Please write out the data exactly, line by line.

* _RECORDS TO PROCESS_
----

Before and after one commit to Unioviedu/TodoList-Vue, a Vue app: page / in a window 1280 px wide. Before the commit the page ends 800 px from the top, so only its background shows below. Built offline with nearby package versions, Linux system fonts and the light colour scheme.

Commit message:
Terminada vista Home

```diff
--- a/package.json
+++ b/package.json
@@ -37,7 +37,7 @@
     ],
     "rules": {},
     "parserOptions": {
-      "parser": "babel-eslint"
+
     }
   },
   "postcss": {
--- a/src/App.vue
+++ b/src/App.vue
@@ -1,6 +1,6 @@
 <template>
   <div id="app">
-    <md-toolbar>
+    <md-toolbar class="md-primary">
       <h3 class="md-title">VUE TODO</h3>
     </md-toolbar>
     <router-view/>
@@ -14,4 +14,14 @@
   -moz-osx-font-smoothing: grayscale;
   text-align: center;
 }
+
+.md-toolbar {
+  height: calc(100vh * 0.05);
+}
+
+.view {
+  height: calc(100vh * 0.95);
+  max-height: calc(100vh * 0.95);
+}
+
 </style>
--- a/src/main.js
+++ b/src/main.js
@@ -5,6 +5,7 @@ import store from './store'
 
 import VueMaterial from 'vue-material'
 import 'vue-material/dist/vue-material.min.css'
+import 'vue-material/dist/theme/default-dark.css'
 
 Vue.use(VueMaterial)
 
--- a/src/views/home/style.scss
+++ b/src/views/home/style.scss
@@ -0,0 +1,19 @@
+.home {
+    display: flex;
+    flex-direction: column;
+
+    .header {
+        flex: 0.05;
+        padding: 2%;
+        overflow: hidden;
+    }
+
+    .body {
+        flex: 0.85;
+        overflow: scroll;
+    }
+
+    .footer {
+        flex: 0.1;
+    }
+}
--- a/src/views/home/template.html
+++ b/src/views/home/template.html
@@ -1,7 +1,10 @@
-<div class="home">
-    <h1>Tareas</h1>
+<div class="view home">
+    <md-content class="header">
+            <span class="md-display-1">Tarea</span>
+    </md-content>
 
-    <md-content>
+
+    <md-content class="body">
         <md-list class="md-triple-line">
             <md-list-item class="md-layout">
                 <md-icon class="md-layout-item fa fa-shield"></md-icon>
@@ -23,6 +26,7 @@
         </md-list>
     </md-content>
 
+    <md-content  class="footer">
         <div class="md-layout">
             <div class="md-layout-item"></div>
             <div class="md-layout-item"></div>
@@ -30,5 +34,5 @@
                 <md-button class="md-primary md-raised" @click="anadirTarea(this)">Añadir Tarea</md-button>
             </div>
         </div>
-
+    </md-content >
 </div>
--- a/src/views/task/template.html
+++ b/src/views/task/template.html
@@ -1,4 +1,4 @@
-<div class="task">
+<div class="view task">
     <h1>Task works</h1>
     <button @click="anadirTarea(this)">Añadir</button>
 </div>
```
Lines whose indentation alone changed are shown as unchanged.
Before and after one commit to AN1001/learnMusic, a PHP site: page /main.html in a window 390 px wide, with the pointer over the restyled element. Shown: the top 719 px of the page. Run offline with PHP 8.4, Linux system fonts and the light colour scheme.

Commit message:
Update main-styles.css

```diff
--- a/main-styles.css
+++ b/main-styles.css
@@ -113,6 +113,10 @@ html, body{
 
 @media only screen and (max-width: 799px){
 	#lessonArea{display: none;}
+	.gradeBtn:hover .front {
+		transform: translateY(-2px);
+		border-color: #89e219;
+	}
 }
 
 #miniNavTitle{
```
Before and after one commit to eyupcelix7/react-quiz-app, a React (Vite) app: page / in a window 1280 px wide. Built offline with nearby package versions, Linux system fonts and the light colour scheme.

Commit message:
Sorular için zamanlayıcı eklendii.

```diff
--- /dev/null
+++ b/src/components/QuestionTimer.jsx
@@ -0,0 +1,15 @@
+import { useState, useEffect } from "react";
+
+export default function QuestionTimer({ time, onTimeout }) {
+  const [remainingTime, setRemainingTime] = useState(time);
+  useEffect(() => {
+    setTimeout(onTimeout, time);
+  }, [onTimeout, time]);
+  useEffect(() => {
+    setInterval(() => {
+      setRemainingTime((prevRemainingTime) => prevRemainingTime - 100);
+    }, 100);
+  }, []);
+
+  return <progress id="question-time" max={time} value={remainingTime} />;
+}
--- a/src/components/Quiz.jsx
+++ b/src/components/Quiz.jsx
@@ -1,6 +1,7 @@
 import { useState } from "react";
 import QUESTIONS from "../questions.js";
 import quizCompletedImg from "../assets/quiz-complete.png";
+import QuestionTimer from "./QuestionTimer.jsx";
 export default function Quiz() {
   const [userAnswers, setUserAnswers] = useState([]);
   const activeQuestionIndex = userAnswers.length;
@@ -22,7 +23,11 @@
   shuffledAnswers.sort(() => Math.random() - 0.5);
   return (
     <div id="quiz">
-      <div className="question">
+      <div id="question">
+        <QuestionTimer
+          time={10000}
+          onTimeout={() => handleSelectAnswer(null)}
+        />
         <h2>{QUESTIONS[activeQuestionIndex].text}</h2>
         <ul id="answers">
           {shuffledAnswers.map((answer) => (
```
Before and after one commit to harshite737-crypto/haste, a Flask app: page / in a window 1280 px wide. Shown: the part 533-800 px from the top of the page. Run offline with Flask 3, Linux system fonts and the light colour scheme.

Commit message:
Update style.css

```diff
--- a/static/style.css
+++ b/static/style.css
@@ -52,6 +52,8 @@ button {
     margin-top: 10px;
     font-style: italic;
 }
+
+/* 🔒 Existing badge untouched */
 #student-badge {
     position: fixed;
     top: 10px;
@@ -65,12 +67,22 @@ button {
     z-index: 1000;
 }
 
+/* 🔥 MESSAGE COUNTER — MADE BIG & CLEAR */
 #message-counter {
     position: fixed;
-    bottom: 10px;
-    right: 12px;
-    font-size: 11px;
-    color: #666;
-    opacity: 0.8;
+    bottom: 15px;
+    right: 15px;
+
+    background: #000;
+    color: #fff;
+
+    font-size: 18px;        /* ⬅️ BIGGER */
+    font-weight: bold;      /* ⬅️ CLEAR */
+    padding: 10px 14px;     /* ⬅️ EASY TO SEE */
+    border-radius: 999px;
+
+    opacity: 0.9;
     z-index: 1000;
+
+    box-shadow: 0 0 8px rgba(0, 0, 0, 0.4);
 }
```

----

* _TASK RESULT_
Before and after one commit to Unioviedu/TodoList-Vue, a Vue app: page / in a window 1280 px wide. Before the commit the page ends 800 px from the top, so only its background shows below. Built offline with nearby package versions, Linux system fonts and the light colour scheme.

Commit message:
Terminada vista Home

```diff
--- a/package.json
+++ b/package.json
@@ -37,7 +37,7 @@
     ],
     "rules": {},
     "parserOptions": {
-      "parser": "babel-eslint"
+
     }
   },
   "postcss": {
--- a/src/App.vue
+++ b/src/App.vue
@@ -1,6 +1,6 @@
 <template>
   <div id="app">
-    <md-toolbar>
+    <md-toolbar class="md-primary">
       <h3 class="md-title">VUE TODO</h3>
     </md-toolbar>
     <router-view/>
@@ -14,4 +14,14 @@
   -moz-osx-font-smoothing: grayscale;
   text-align: center;
 }
+
+.md-toolbar {
+  height: calc(100vh * 0.05);
+}
+
+.view {
+  height: calc(100vh * 0.95);
+  max-height: calc(100vh * 0.95);
+}
+
 </style>
--- a/src/main.js
+++ b/src/main.js
@@ -5,6 +5,7 @@ import store from './store'
 
 import VueMaterial from 'vue-material'
 import 'vue-material/dist/vue-material.min.css'
+import 'vue-material/dist/theme/default-dark.css'
 
 Vue.use(VueMaterial)
 
--- a/src/views/home/style.scss
+++ b/src/views/home/style.scss
@@ -0,0 +1,19 @@
+.home {
+    display: flex;
+    flex-direction: column;
+
+    .header {
+        flex: 0.05;
+        padding: 2%;
+        overflow: hidden;
+    }
+
+    .body {
+        flex: 0.85;
+        overflow: scroll;
+    }
+
+    .footer {
+        flex: 0.1;
+    }
+}
--- a/src/views/home/template.html
+++ b/src/views/home/template.html
@@ -1,7 +1,10 @@
-<div class="home">
-    <h1>Tareas</h1>
+<div class="view home">
+    <md-content class="header">
+            <span class="md-display-1">Tarea</span>
+    </md-content>
 
-    <md-content>
+
+    <md-content class="body">
         <md-list class="md-triple-line">
             <md-list-item class="md-layout">
                 <md-icon class="md-layout-item fa fa-shield"></md-icon>
@@ -23,6 +26,7 @@
         </md-list>
     </md-content>
 
+    <md-content  class="footer">
         <div class="md-layout">
             <div class="md-layout-item"></div>
             <div class="md-layout-item"></div>
@@ -30,5 +34,5 @@
                 <md-button class="md-primary md-raised" @click="anadirTarea(this)">Añadir Tarea</md-button>
             </div>
         </div>
-
+    </md-content >
 </div>
--- a/src/views/task/template.html
+++ b/src/views/task/template.html
@@ -1,4 +1,4 @@
-<div class="task">
+<div class="view task">
     <h1>Task works</h1>
     <button @click="anadirTarea(this)">Añadir</button>
 </div>
```
Lines whose indentation alone changed are shown as unchanged.
Before and after one commit to AN1001/learnMusic, a PHP site: page /main.html in a window 390 px wide, with the pointer over the restyled element. Shown: the top 719 px of the page. Run offline with PHP 8.4, Linux system fonts and the light colour scheme.

Commit message:
Update main-styles.css

```diff
--- a/main-styles.css
+++ b/main-styles.css
@@ -113,6 +113,10 @@ html, body{
 
 @media only screen and (max-width: 799px){
 	#lessonArea{display: none;}
+	.gradeBtn:hover .front {
+		transform: translateY(-2px);
+		border-color: #89e219;
+	}
 }
 
 #miniNavTitle{
```
Before and after one commit to eyupcelix7/react-quiz-app, a React (Vite) app: page / in a window 1280 px wide. Built offline with nearby package versions, Linux system fonts and the light colour scheme.

Commit message:
Sorular için zamanlayıcı eklendii.

```diff
--- /dev/null
+++ b/src/components/QuestionTimer.jsx
@@ -0,0 +1,15 @@
+import { useState, useEffect } from "react";
+
+export default function QuestionTimer({ time, onTimeout }) {
+  const [remainingTime, setRemainingTime] = useState(time);
+  useEffect(() => {
+    setTimeout(onTimeout, time);
+  }, [onTimeout, time]);
+  useEffect(() => {
+    setInterval(() => {
+      setRemainingTime((prevRemainingTime) => prevRemainingTime - 100);
+    }, 100);
+  }, []);
+
+  return <progress id="question-time" max={time} value={remainingTime} />;
+}
--- a/src/components/Quiz.jsx
+++ b/src/components/Quiz.jsx
@@ -1,6 +1,7 @@
 import { useState } from "react";
 import QUESTIONS from "../questions.js";
 import quizCompletedImg from "../assets/quiz-complete.png";
+import QuestionTimer from "./QuestionTimer.jsx";
 export default function Quiz() {
   const [userAnswers, setUserAnswers] = useState([]);
   const activeQuestionIndex = userAnswers.length;
@@ -22,7 +23,11 @@
   shuffledAnswers.sort(() => Math.random() - 0.5);
   return (
     <div id="quiz">
-      <div className="question">
+      <div id="question">
+        <QuestionTimer
+          time={10000}
+          onTimeout={() => handleSelectAnswer(null)}
+        />
         <h2>{QUESTIONS[activeQuestionIndex].text}</h2>
         <ul id="answers">
           {shuffledAnswers.map((answer) => (
```
Before and after one commit to harshite737-crypto/haste, a Flask app: page / in a window 1280 px wide. Shown: the part 533-800 px from the top of the page. Run offline with Flask 3, Linux system fonts and the light colour scheme.

Commit message:
Update style.css

```diff
--- a/static/style.css
+++ b/static/style.css
@@ -52,6 +52,8 @@ button {
     margin-top: 10px;
     font-style: italic;
 }
+
+/* 🔒 Existing badge untouched */
 #student-badge {
     position: fixed;
     top: 10px;
@@ -65,12 +67,22 @@ button {
     z-index: 1000;
 }
 
+/* 🔥 MESSAGE COUNTER — MADE BIG & CLEAR */
 #message-counter {
     position: fixed;
-    bottom: 10px;
-    right: 12px;
-    font-size: 11px;
-    color: #666;
-    opacity: 0.8;
+    bottom: 15px;
+    right: 15px;
+
+    background: #000;
+    color: #fff;
+
+    font-size: 18px;        /* ⬅️ BIGGER */
+    font-weight: bold;      /* ⬅️ CLEAR */
+    padding: 10px 14px;     /* ⬅️ EASY TO SEE */
+    border-radius: 999px;
+
+    opacity: 0.9;
     z-index: 1000;
+
+    box-shadow: 0 0 8px rgba(0, 0, 0, 0.4);
 }
```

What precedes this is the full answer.